§ Structured diff data:
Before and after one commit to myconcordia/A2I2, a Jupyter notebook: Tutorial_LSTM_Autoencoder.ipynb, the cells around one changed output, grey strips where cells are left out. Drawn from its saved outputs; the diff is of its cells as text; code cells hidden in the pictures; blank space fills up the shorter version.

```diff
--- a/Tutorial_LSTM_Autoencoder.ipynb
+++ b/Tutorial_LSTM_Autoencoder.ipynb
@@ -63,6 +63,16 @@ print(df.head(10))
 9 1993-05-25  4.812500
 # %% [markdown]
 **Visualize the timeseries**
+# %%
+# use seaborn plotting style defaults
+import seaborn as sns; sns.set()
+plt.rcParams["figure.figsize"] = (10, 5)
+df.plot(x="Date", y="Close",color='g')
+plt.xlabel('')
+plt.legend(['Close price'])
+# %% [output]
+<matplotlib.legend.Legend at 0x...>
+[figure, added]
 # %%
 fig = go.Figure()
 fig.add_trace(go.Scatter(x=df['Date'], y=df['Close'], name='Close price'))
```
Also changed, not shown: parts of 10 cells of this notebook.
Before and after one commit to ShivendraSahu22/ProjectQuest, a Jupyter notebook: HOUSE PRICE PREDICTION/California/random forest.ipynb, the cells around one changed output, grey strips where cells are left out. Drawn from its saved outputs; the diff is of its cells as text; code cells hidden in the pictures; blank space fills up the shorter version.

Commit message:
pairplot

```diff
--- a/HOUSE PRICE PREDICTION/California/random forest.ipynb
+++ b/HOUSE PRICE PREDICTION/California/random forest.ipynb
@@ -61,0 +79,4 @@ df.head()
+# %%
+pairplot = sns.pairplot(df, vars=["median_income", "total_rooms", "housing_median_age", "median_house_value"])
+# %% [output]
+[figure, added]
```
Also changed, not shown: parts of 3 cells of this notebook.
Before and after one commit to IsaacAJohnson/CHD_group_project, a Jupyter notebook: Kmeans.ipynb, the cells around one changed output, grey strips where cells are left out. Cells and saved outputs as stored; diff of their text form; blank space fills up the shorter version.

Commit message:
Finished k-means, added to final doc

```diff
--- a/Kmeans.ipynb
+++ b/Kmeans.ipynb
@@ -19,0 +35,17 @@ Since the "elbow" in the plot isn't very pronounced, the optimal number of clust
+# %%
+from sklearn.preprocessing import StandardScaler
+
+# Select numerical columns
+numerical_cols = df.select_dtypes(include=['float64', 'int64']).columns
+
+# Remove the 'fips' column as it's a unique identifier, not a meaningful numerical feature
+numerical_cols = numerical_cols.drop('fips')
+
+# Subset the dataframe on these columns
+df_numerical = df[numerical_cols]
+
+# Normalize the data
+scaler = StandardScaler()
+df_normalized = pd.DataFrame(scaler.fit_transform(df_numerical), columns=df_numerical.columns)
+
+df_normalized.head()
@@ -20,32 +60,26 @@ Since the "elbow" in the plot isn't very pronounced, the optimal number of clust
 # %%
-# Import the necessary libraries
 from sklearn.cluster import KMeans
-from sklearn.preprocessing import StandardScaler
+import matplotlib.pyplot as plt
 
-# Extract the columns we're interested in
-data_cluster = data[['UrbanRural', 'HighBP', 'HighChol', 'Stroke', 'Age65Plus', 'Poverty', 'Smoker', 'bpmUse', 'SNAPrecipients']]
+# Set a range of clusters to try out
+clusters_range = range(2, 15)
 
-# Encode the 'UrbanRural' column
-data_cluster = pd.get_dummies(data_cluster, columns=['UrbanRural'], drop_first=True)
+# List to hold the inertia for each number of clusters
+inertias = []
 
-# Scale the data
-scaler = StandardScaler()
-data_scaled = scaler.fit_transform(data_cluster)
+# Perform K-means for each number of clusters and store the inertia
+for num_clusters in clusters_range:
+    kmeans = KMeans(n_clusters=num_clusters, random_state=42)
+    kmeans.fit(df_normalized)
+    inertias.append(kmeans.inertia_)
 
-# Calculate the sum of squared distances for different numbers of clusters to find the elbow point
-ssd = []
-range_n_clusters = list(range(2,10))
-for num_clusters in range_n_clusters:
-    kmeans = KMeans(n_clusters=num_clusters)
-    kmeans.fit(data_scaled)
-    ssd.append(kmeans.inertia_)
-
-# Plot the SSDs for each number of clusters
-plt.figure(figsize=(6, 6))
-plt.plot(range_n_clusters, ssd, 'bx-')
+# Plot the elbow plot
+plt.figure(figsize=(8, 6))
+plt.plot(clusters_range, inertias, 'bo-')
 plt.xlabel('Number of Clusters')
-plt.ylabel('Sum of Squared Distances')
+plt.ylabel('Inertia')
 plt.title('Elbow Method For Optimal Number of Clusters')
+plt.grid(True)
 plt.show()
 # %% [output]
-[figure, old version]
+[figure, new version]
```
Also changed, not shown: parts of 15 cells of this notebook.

§ WORK REQUEST: Every line in the records has to be written out again exactly.

§ EXERCISE SOLUTION:
Before and after one commit to myconcordia/A2I2, a Jupyter notebook: Tutorial_LSTM_Autoencoder.ipynb, the cells around one changed output, grey strips where cells are left out. Drawn from its saved outputs; the diff is of its cells as text; code cells hidden in the pictures; blank space fills up the shorter version.

```diff
--- a/Tutorial_LSTM_Autoencoder.ipynb
+++ b/Tutorial_LSTM_Autoencoder.ipynb
@@ -63,6 +63,16 @@ print(df.head(10))
 9 1993-05-25  4.812500
 # %% [markdown]
 **Visualize the timeseries**
+# %%
+# use seaborn plotting style defaults
+import seaborn as sns; sns.set()
+plt.rcParams["figure.figsize"] = (10, 5)
+df.plot(x="Date", y="Close",color='g')
+plt.xlabel('')
+plt.legend(['Close price'])
+# %% [output]
+<matplotlib.legend.Legend at 0x...>
+[figure, added]
 # %%
 fig = go.Figure()
 fig.add_trace(go.Scatter(x=df['Date'], y=df['Close'], name='Close price'))
```
Also changed, not shown: parts of 10 cells of this notebook.
Before and after one commit to ShivendraSahu22/ProjectQuest, a Jupyter notebook: HOUSE PRICE PREDICTION/California/random forest.ipynb, the cells around one changed output, grey strips where cells are left out. Drawn from its saved outputs; the diff is of its cells as text; code cells hidden in the pictures; blank space fills up the shorter version.

Commit message:
pairplot

```diff
--- a/HOUSE PRICE PREDICTION/California/random forest.ipynb
+++ b/HOUSE PRICE PREDICTION/California/random forest.ipynb
@@ -61,0 +79,4 @@ df.head()
+# %%
+pairplot = sns.pairplot(df, vars=["median_income", "total_rooms", "housing_median_age", "median_house_value"])
+# %% [output]
+[figure, added]
```
Also changed, not shown: parts of 3 cells of this notebook.
Before and after one commit to IsaacAJohnson/CHD_group_project, a Jupyter notebook: Kmeans.ipynb, the cells around one changed output, grey strips where cells are left out. Cells and saved outputs as stored; diff of their text form; blank space fills up the shorter version.

Commit message:
Finished k-means, added to final doc

```diff
--- a/Kmeans.ipynb
+++ b/Kmeans.ipynb
@@ -19,0 +35,17 @@ Since the "elbow" in the plot isn't very pronounced, the optimal number of clust
+# %%
+from sklearn.preprocessing import StandardScaler
+
+# Select numerical columns
+numerical_cols = df.select_dtypes(include=['float64', 'int64']).columns
+
+# Remove the 'fips' column as it's a unique identifier, not a meaningful numerical feature
+numerical_cols = numerical_cols.drop('fips')
+
+# Subset the dataframe on these columns
+df_numerical = df[numerical_cols]
+
+# Normalize the data
+scaler = StandardScaler()
+df_normalized = pd.DataFrame(scaler.fit_transform(df_numerical), columns=df_numerical.columns)
+
+df_normalized.head()
@@ -20,32 +60,26 @@ Since the "elbow" in the plot isn't very pronounced, the optimal number of clust
 # %%
-# Import the necessary libraries
 from sklearn.cluster import KMeans
-from sklearn.preprocessing import StandardScaler
+import matplotlib.pyplot as plt
 
-# Extract the columns we're interested in
-data_cluster = data[['UrbanRural', 'HighBP', 'HighChol', 'Stroke', 'Age65Plus', 'Poverty', 'Smoker', 'bpmUse', 'SNAPrecipients']]
+# Set a range of clusters to try out
+clusters_range = range(2, 15)
 
-# Encode the 'UrbanRural' column
-data_cluster = pd.get_dummies(data_cluster, columns=['UrbanRural'], drop_first=True)
+# List to hold the inertia for each number of clusters
+inertias = []
 
-# Scale the data
-scaler = StandardScaler()
-data_scaled = scaler.fit_transform(data_cluster)
+# Perform K-means for each number of clusters and store the inertia
+for num_clusters in clusters_range:
+    kmeans = KMeans(n_clusters=num_clusters, random_state=42)
+    kmeans.fit(df_normalized)
+    inertias.append(kmeans.inertia_)
 
-# Calculate the sum of squared distances for different numbers of clusters to find the elbow point
-ssd = []
-range_n_clusters = list(range(2,10))
-for num_clusters in range_n_clusters:
-    kmeans = KMeans(n_clusters=num_clusters)
-    kmeans.fit(data_scaled)
-    ssd.append(kmeans.inertia_)
-
-# Plot the SSDs for each number of clusters
-plt.figure(figsize=(6, 6))
-plt.plot(range_n_clusters, ssd, 'bx-')
+# Plot the elbow plot
+plt.figure(figsize=(8, 6))
+plt.plot(clusters_range, inertias, 'bo-')
 plt.xlabel('Number of Clusters')
-plt.ylabel('Sum of Squared Distances')
+plt.ylabel('Inertia')
 plt.title('Elbow Method For Optimal Number of Clusters')
+plt.grid(True)
 plt.show()
 # %% [output]
-[figure, old version]
+[figure, new version]
```
Also changed, not shown: parts of 15 cells of this notebook.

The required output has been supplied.